Defamation case: Rahul Gandhi moves Supreme CourtNew Delhi: Congress Vice President Rahul Gandhi has moved the Supreme Court seeking a stay on the Bombay High Court order dismissing his plea for quashing a defamation case against him for allegedly blaming RSS
New Delhi: Congress Vice President Rahul Gandhi has moved the Supreme Court seeking a stay on the Bombay High Court order dismissing his plea for quashing a defamation case against him for allegedly blaming RSS for the assassination of Mahatma Gandhi.
The petition, which is listed for hearing tomorrow before the bench headed by Justice Dipak Mishra, has also challenged the constitutional validity of the penal provisions dealing with defamation.
Gandhi's pleaseeking to quash the complaint filed by RSS activist Rajesh Kunte before a magisterial court in Bhiwandi in Thane district of Maharashtra was rejected by the Bombay High Court on March 10.
It was alleged by the RSS activist that the Congress leader had said at a rally during last year's Lok Sabha poll that a worker of the saffron outfit killed Mahatma Gandhi.
In his complaint, Kunte, secretary of Bhiwandi unit of RSS, had alleged that Rahultold an election rally at Sonale on March 6 that "RSS people killed Gandhiji". He said the Congress vice president had sought to tarnish the reputation of the Sangh through his speech.

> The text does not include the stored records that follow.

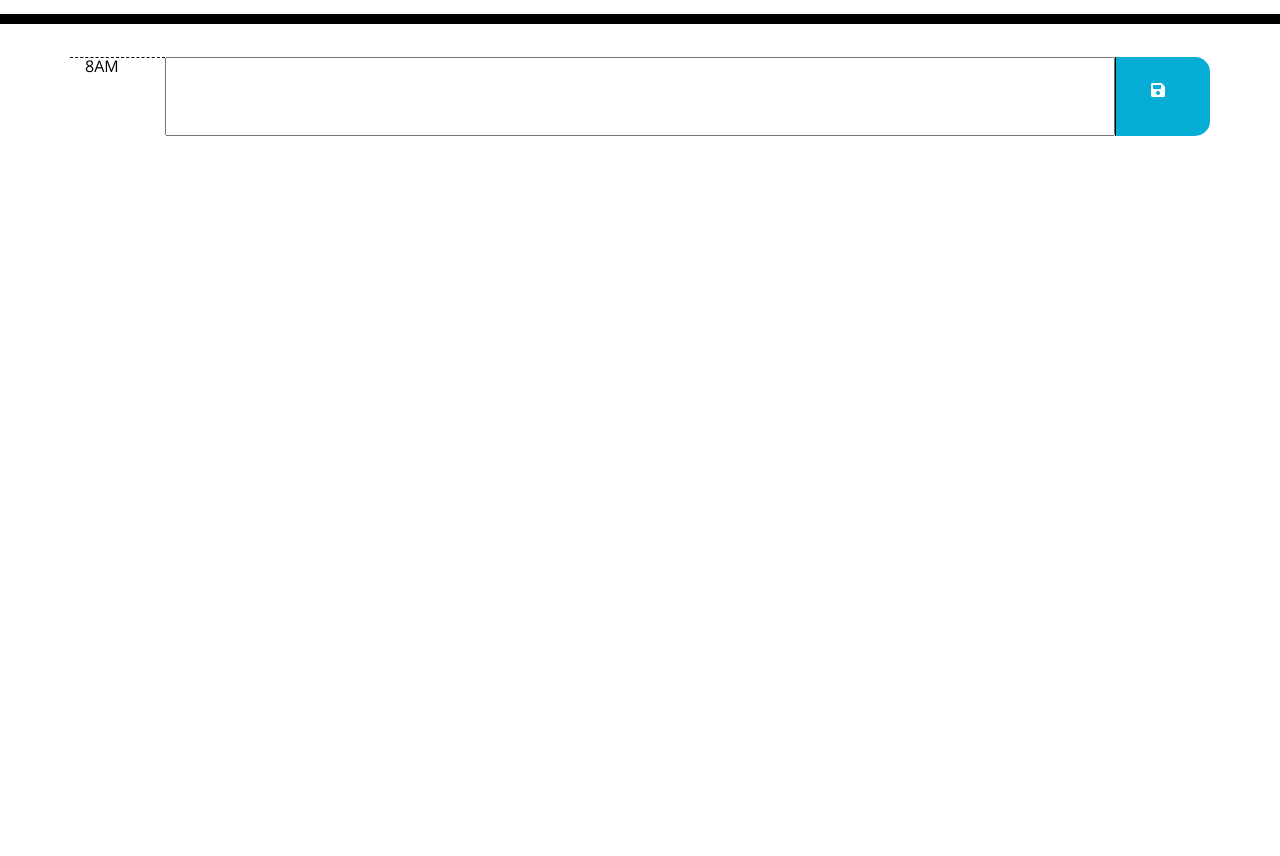
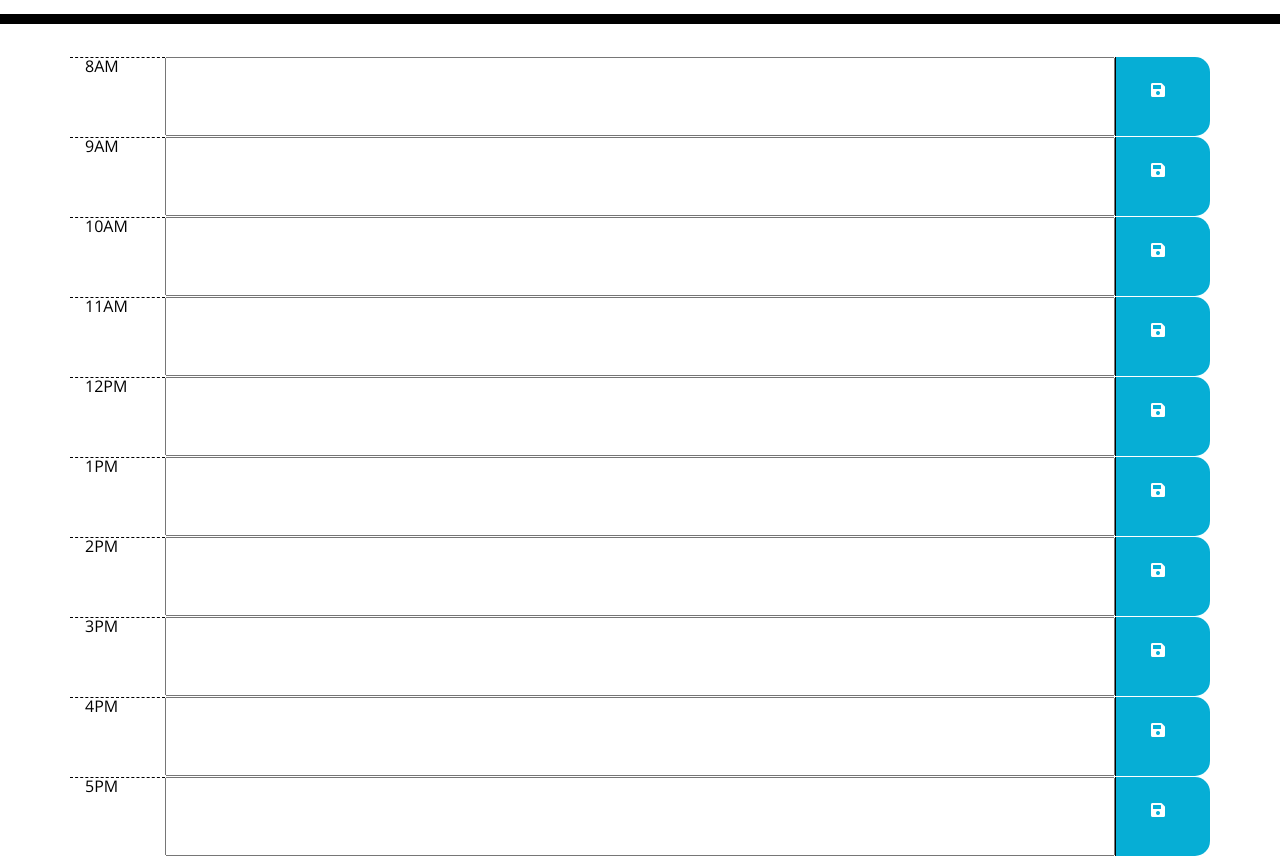
Before and after one commit to HannahCloves/05-Day-Planner, a plain HTML site: page index.html in a window 1280 px wide. Shown: the part 280-1136 px from the top of the page. Before the commit the page ends 800 px from the top, so only its background shows below. Drawn offline with nearby package versions, Linux system fonts and the light colour scheme.

Commit message:
rows added for 9am-5pm

```diff
--- a/index.html
+++ b/index.html
@@ -20,13 +20,55 @@
     <p id="currentDay" class="lead"></p>
   </header>
   <div class="container">
-
-    <!-- Timeblocks go here -->
-    <div class ="row">
+    <div class="row">
       <div class="col-md-1 hour">8AM</div>
       <input class="col-md-10">
-      <div class= "col-md-1 saveBtn"><i class="fas fa-save"></i></div>
-
+      <div class="col-md-1 saveBtn"><i class="fas fa-save"></i></div>
+    </div>
+    <div class="row">
+      <div class="col-md-1 hour">9AM</div>
+      <input class="col-md-10">
+      <div class="col-md-1 saveBtn"><i class="fas fa-save"></i></div>
+    </div>
+    <div class="row">
+      <div class="col-md-1 hour">10AM</div>
+      <input class="col-md-10">
+      <div class="col-md-1 saveBtn"><i class="fas fa-save"></i></div>
+    </div>
+    <div class="row">
+      <div class="col-md-1 hour">11AM</div>
+      <input class="col-md-10">
+      <div class="col-md-1 saveBtn"><i class="fas fa-save"></i></div>
+    </div>
+    <div class="row">
+      <div class="col-md-1 hour">12PM</div>
+      <input class="col-md-10">
+      <div class="col-md-1 saveBtn"><i class="fas fa-save"></i></div>
+    </div>
+    <div class="row">
+      <div class="col-md-1 hour">1PM</div>
+      <input class="col-md-10">
+      <div class="col-md-1 saveBtn"><i class="fas fa-save"></i></div>
+    </div>
+    <div class="row">
+      <div class="col-md-1 hour">2PM</div>
+      <input class="col-md-10">
+      <div class="col-md-1 saveBtn"><i class="fas fa-save"></i></div>
+    </div>
+    <div class="row">
+      <div class="col-md-1 hour">3PM</div>
+      <input class="col-md-10">
+      <div class="col-md-1 saveBtn"><i class="fas fa-save"></i></div>
+    </div>
+    <div class="row">
+      <div class="col-md-1 hour">4PM</div>
+      <input class="col-md-10">
+      <div class="col-md-1 saveBtn"><i class="fas fa-save"></i></div>
+    </div>
+    <div class="row">
+      <div class="col-md-1 hour">5PM</div>
+      <input class="col-md-10">
+      <div class="col-md-1 saveBtn"><i class="fas fa-save"></i></div>
     </div>
 
     <script src="https://code.jquery.com/jquery-3.4.1.min.js"></script>
```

Following the complaint, the magistrate's court had initiated proceedings and issued a notice to Rahul directing him to appear before it.
The Congress leader then approached the High Court seeking exemption from appearance and quashing of the complaint.
Rahul's lawyers argued that the complaint was motivated and malafide and deserved to be quashed.
They argued that no case was made out against Rahul and the criminal proceedings initiated against him were part of BJP's election campaign.
The prosecution had opposed the petition and argued that Rahul can plead his case and lead evidence during trial before the magistrate.
The High Court today dismissed the petition and refused to grant stay on its order to allow the Congress leader time to appeal against it in the Supreme Court.